Extracted records

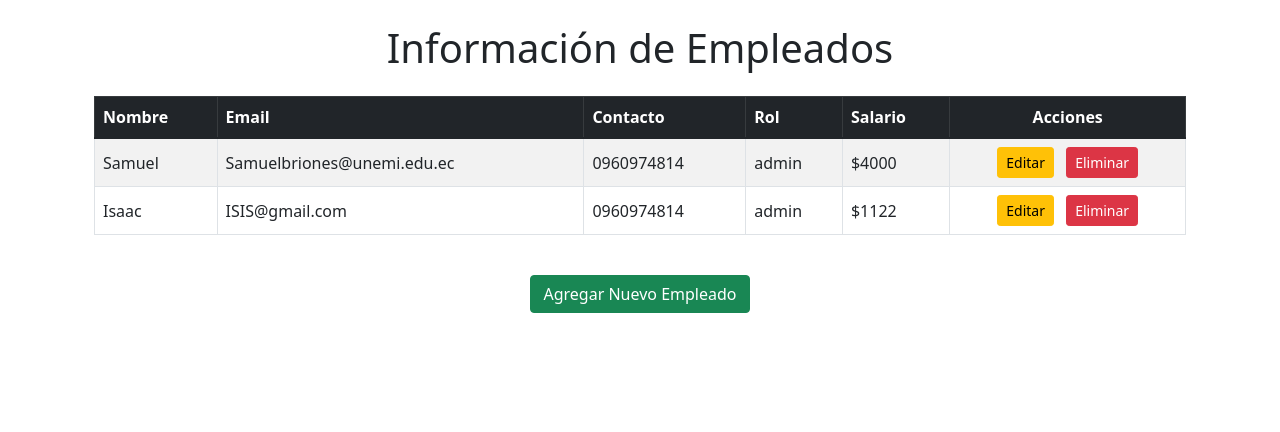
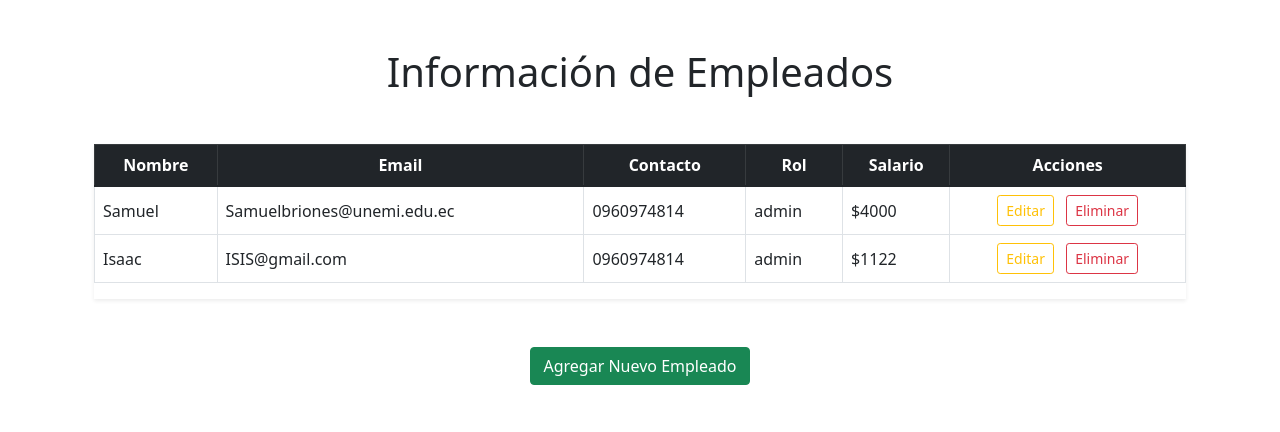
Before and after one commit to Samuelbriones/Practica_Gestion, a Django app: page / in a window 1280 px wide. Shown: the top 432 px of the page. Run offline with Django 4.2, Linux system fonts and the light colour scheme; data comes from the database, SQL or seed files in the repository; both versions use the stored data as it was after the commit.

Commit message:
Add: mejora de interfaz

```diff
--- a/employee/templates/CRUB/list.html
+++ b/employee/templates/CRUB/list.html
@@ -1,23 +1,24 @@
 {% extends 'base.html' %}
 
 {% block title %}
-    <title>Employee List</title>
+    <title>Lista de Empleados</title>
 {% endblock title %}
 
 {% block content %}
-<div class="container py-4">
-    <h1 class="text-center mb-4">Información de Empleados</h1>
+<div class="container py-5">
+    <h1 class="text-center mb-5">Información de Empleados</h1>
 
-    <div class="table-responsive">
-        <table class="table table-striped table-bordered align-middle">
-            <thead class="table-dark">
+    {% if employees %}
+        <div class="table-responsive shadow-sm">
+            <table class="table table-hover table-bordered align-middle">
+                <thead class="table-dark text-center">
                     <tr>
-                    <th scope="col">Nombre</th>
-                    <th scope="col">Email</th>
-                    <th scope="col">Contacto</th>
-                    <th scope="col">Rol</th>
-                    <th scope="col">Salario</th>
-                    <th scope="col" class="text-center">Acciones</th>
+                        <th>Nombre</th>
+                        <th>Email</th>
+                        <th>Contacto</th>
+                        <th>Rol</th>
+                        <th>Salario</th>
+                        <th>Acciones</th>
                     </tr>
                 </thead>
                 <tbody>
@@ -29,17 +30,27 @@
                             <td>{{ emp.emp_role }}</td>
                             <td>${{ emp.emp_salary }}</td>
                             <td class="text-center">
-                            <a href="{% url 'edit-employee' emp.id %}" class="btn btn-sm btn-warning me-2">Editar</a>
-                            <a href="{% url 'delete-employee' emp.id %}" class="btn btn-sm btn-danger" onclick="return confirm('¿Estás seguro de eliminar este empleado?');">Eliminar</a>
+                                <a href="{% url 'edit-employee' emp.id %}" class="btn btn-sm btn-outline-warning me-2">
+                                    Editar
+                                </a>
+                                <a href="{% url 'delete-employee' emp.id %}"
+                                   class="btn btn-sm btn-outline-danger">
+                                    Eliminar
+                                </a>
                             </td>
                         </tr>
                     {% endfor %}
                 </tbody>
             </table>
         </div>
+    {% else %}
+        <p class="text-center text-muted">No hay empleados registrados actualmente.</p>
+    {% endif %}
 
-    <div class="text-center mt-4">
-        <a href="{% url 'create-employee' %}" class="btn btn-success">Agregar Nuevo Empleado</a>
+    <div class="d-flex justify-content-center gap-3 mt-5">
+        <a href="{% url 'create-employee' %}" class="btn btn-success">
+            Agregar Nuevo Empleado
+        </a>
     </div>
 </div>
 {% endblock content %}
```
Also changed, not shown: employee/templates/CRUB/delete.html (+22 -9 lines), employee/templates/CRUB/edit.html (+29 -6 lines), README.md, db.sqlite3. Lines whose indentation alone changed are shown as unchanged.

» Exercise: Nothing but the records themselves, exact and complete, should be returned; leave the pictures out.

» Final answer:
Before and after one commit to Samuelbriones/Practica_Gestion, a Django app: page / in a window 1280 px wide. Shown: the top 432 px of the page. Run offline with Django 4.2, Linux system fonts and the light colour scheme; data comes from the database, SQL or seed files in the repository; both versions use the stored data as it was after the commit.

Commit message:
Add: mejora de interfaz

```diff
--- a/employee/templates/CRUB/list.html
+++ b/employee/templates/CRUB/list.html
@@ -1,23 +1,24 @@
 {% extends 'base.html' %}
 
 {% block title %}
-    <title>Employee List</title>
+    <title>Lista de Empleados</title>
 {% endblock title %}
 
 {% block content %}
-<div class="container py-4">
-    <h1 class="text-center mb-4">Información de Empleados</h1>
+<div class="container py-5">
+    <h1 class="text-center mb-5">Información de Empleados</h1>
 
-    <div class="table-responsive">
-        <table class="table table-striped table-bordered align-middle">
-            <thead class="table-dark">
+    {% if employees %}
+        <div class="table-responsive shadow-sm">
+            <table class="table table-hover table-bordered align-middle">
+                <thead class="table-dark text-center">
                     <tr>
-                    <th scope="col">Nombre</th>
-                    <th scope="col">Email</th>
-                    <th scope="col">Contacto</th>
-                    <th scope="col">Rol</th>
-                    <th scope="col">Salario</th>
-                    <th scope="col" class="text-center">Acciones</th>
+                        <th>Nombre</th>
+                        <th>Email</th>
+                        <th>Contacto</th>
+                        <th>Rol</th>
+                        <th>Salario</th>
+                        <th>Acciones</th>
                     </tr>
                 </thead>
                 <tbody>
@@ -29,17 +30,27 @@
                             <td>{{ emp.emp_role }}</td>
                             <td>${{ emp.emp_salary }}</td>
                             <td class="text-center">
-                            <a href="{% url 'edit-employee' emp.id %}" class="btn btn-sm btn-warning me-2">Editar</a>
-                            <a href="{% url 'delete-employee' emp.id %}" class="btn btn-sm btn-danger" onclick="return confirm('¿Estás seguro de eliminar este empleado?');">Eliminar</a>
+                                <a href="{% url 'edit-employee' emp.id %}" class="btn btn-sm btn-outline-warning me-2">
+                                    Editar
+                                </a>
+                                <a href="{% url 'delete-employee' emp.id %}"
+                                   class="btn btn-sm btn-outline-danger">
+                                    Eliminar
+                                </a>
                             </td>
                         </tr>
                     {% endfor %}
                 </tbody>
             </table>
         </div>
+    {% else %}
+        <p class="text-center text-muted">No hay empleados registrados actualmente.</p>
+    {% endif %}
 
-    <div class="text-center mt-4">
-        <a href="{% url 'create-employee' %}" class="btn btn-success">Agregar Nuevo Empleado</a>
+    <div class="d-flex justify-content-center gap-3 mt-5">
+        <a href="{% url 'create-employee' %}" class="btn btn-success">
+            Agregar Nuevo Empleado
+        </a>
     </div>
 </div>
 {% endblock content %}
```
Also changed, not shown: employee/templates/CRUB/delete.html (+22 -9 lines), employee/templates/CRUB/edit.html (+29 -6 lines), README.md, db.sqlite3. Lines whose indentation alone changed are shown as unchanged.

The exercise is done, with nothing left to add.